From that point the Halls decided they had to go bigger the next year.

With the help of friends, neighbors, and the community the Hall’s spend countless hours building the maze through their backyard every October.

WIth help from the community, friends and family members, the Halls spend countless hours prepping their backyard for Halloween. (Kyle Mills / Citizen Telegram)
Buy Photo

Like a spider weaving its web, slowly the Halls added new frights, growing bigger and more scary with each Halloween.

“All of our beautiful friends that help out and volunteer, all bring a bag of candy each,” Katie said. “The thing I love the most is just seeing all the community help, because nobody has to do it.”

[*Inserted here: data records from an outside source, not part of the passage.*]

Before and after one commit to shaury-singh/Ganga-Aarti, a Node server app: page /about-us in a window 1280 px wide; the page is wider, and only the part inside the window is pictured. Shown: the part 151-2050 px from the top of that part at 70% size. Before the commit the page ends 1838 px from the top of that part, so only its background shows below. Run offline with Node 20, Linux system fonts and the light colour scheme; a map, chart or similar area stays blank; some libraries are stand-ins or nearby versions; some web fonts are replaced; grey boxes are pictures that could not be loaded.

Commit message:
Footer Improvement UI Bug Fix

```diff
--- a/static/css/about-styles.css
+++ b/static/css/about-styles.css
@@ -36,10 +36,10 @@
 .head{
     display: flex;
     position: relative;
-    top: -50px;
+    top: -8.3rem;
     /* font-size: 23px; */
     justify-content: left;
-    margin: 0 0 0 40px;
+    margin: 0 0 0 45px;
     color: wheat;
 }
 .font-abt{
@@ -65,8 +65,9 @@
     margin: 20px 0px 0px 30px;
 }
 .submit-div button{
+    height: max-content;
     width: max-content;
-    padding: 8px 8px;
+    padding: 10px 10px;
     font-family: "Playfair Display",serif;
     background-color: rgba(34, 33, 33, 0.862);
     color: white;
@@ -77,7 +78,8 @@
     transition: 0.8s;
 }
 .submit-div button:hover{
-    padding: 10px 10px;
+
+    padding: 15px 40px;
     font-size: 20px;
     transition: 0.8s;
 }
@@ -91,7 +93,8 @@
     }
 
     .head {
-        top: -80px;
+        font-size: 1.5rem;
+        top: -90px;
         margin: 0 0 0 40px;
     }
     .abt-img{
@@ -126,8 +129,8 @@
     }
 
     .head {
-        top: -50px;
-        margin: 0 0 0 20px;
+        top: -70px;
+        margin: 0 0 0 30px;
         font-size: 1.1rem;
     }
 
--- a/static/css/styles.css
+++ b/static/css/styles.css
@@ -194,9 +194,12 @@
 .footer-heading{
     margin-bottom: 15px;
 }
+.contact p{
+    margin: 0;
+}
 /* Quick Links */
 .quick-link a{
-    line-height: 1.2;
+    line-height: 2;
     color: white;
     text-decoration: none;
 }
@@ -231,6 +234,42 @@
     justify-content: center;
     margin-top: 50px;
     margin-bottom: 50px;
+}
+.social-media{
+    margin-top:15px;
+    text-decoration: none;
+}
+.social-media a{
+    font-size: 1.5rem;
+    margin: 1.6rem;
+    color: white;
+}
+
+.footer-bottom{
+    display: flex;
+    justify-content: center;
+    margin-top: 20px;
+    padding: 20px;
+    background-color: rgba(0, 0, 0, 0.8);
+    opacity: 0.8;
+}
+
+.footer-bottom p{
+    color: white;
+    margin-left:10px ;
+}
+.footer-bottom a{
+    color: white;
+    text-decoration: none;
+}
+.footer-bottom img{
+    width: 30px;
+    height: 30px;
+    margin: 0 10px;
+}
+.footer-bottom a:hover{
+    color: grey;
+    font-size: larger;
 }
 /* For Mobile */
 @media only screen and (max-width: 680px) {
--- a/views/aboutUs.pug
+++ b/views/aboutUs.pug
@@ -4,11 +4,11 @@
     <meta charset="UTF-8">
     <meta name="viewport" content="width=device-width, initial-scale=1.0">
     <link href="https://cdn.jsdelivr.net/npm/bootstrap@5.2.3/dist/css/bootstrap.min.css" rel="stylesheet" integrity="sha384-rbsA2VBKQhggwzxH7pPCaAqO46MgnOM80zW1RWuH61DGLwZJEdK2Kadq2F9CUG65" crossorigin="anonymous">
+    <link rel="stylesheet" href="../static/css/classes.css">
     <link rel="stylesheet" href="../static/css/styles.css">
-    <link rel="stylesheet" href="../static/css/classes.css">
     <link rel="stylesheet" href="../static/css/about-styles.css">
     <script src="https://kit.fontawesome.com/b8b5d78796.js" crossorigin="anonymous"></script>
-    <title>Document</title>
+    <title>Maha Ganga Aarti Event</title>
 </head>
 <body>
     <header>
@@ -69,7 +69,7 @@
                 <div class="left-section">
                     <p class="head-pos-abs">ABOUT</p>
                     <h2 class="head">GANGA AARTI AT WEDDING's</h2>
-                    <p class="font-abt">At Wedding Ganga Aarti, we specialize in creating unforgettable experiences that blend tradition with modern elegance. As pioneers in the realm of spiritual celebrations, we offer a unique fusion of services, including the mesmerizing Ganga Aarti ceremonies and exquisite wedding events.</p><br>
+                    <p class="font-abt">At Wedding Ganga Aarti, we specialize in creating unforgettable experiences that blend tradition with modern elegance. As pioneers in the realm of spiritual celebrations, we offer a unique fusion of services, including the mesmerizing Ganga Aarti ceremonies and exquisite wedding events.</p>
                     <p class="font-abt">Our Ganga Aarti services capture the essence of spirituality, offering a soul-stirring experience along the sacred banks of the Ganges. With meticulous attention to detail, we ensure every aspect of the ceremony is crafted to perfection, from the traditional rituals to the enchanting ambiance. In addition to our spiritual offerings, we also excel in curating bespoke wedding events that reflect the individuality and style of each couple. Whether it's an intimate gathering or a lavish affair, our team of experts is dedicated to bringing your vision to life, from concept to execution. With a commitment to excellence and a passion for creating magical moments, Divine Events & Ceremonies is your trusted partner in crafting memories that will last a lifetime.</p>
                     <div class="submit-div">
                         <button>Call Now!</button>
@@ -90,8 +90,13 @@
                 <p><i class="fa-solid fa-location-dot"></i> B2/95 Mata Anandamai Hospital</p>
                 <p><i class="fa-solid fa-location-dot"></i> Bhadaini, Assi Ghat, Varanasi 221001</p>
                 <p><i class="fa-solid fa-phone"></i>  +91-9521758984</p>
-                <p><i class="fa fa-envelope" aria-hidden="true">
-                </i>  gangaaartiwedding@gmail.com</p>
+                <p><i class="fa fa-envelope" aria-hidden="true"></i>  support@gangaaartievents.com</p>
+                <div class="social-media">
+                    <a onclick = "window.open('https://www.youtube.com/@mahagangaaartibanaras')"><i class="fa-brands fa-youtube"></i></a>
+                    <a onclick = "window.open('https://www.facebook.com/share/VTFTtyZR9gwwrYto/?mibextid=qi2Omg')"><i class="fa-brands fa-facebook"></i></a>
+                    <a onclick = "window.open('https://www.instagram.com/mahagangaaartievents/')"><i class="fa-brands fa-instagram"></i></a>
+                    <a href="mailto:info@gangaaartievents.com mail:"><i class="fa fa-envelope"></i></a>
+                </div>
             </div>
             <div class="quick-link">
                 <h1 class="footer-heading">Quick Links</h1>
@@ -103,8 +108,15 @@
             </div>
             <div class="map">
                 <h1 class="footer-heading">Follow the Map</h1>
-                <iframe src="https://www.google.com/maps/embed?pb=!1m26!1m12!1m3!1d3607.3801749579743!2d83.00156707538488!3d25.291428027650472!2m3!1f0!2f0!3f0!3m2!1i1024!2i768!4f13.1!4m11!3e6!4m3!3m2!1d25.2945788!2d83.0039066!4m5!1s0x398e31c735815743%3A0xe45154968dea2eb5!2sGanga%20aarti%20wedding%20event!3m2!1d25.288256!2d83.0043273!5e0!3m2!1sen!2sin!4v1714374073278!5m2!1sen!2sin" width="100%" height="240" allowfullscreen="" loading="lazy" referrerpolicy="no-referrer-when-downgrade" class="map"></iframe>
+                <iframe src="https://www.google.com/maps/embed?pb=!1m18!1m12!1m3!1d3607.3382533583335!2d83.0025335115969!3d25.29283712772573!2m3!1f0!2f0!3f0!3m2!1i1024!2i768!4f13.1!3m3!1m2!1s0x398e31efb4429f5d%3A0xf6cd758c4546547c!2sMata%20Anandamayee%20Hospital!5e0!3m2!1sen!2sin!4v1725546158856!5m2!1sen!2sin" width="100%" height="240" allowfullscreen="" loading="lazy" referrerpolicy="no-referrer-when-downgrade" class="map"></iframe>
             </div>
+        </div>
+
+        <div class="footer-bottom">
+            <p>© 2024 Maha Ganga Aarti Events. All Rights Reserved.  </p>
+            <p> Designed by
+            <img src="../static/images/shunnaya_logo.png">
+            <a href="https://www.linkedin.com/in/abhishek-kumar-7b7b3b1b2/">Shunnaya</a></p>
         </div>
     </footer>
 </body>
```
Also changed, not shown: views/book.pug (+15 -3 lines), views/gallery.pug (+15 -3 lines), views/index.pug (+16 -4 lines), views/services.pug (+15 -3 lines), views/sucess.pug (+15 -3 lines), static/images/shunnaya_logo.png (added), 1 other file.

Using shade awnings to cover scare rooms from the always-unpredictable Colorado weather means the house can be haunted rain, snow or shine.

With the help of 15 canopies the Hall’s turn their backyard into a haunted good time every Halloween in Rifle. (Kyle Mills / Citizen Telegram)
Buy Photo

What started with a couple awnings in their back yard has escalated to 15 covering the whole yard.

“I never ever thought it would take the whole yard, just with the elevation changes alone, but year after year it’s got to be better than the one before,” David said.

“I don’t want the kids to say, well that was the same as last year. That’s absolutely the worst thing we could ever hear.”

With the help of 20 loyal friends the Halls spent the final weekend before designing room in the maze and preparing for the pending weather.

This year the Halloween House will open 2-5 p.m. Thursday for a daytime walkthrough for the little children that might be too afraid to pass through at night.

After a two-hour break and with volunteers in place the scaring will begin around 7 p.m., and stay open until the last brave soul dares to make their way though the haunted house.

Up until three years ago the haunted house was only open Halloween for five hours.

With an average of nearly 1,000 visitors the Hall’s found that the demand has been too high and one night didn’t quench the Hall’s emotional investment in the event.

“Last year total we had about 1,500 between both nights,” Katie said.

Tiffany Klausing, left, and Jamise Baker work on a clown mask for the backyard haunted house in Rifle. (Kyle Mills / Citizen Telegram)
Buy Photo

The Halls estimate they spend between $1500-$2500 every year on setup, new animatronics, severed headed, creepy spider and more.

Even with the costs of putting the event on the Hall’s continue to have free admission for the haunted house only welcoming for donations.

Katie said they usually have decorations donated every year, and any money they are given goes to buying more scary decorations at after Halloween sales.

With this year’s second night landing on Friday, the Hall’s anticipate one of their largest turnouts yet.

“Everyone is so supporting, our neighbors are so amazing for putting up with the noise,” Katie said.


Support Local Journalism

Support Local Journalism

Readers around Glenwood Springs and Garfield County make the Post Independent’s work possible. Your financial contribution supports our efforts to deliver quality, locally relevant journalism.

Now more than ever, your support is critical to help us keep our community informed about the evolving coronavirus pandemic and the impact it is having locally. Every contribution, however large or small, will make a difference.

Each donation will be used exclusively for the development and creation of increased news coverage.


Start a dialogue, stay on topic and be civil.
If you don't follow the rules, your comment may be deleted.

User Legend: iconModerator iconTrusted User